■ Work instructions ■
Below are some entries. Work out how many of their lines hold the word "output", and write that number alone.

(Before and after images)

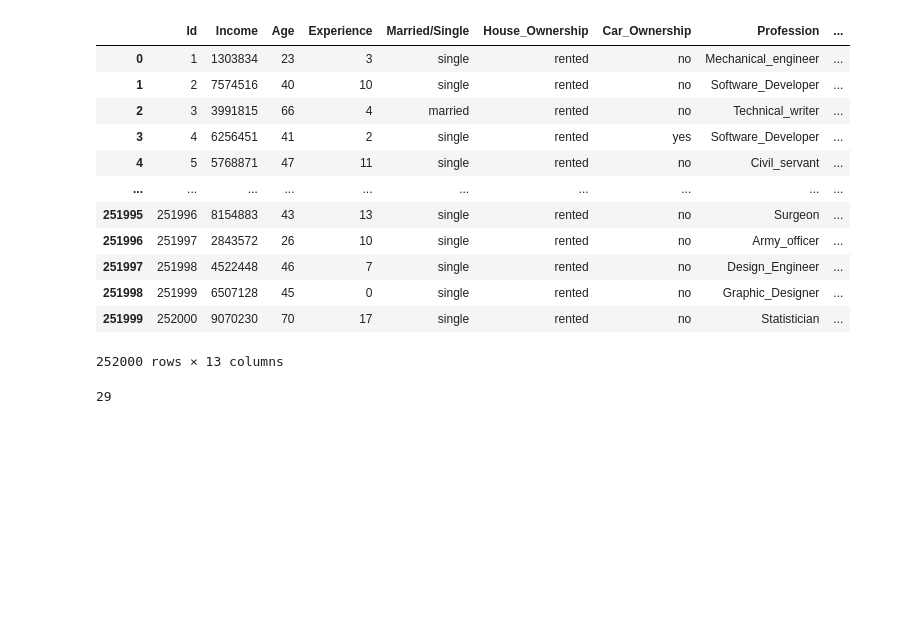
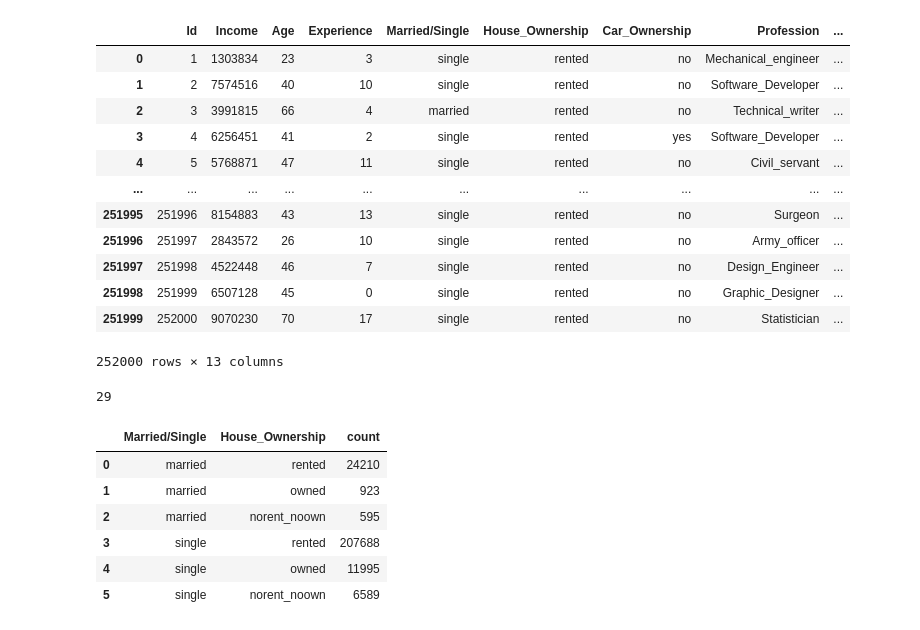
Before and after one commit to chaudhary-dotcom/Python-Beginning-, a Jupyter notebook: EDADay2.ipynb, the cells around one changed output. Drawn from its saved outputs; the diff is of its cells as text; code cells hidden in the pictures; blank space fills up the shorter version.

```diff
--- a/EDADay2.ipynb
+++ b/EDADay2.ipynb
@@ -286,3 +286,15 @@ df
 df['STATE'].nunique()
 # %% [output]
 29
+# %%
+# Groups the Dataframe by 'Married/Single' and 'House_Ownership' columns and count the occurrences
+mar_own = df.groupby('Married/Single')['House_Ownership'].value_counts().reset_index(name='count')
+mar_own
+# %% [output]
+|  | Married/Single | House_Ownership | count |
+| 0 | married | rented | 24210 |
+| 1 | married | owned | 923 |
+| 2 | married | norent_noown | 595 |
+| 3 | single | rented | 207688 |
+| 4 | single | owned | 11995 |
+| 5 | single | norent_noown | 6589 |
```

■ Result for this task ■
3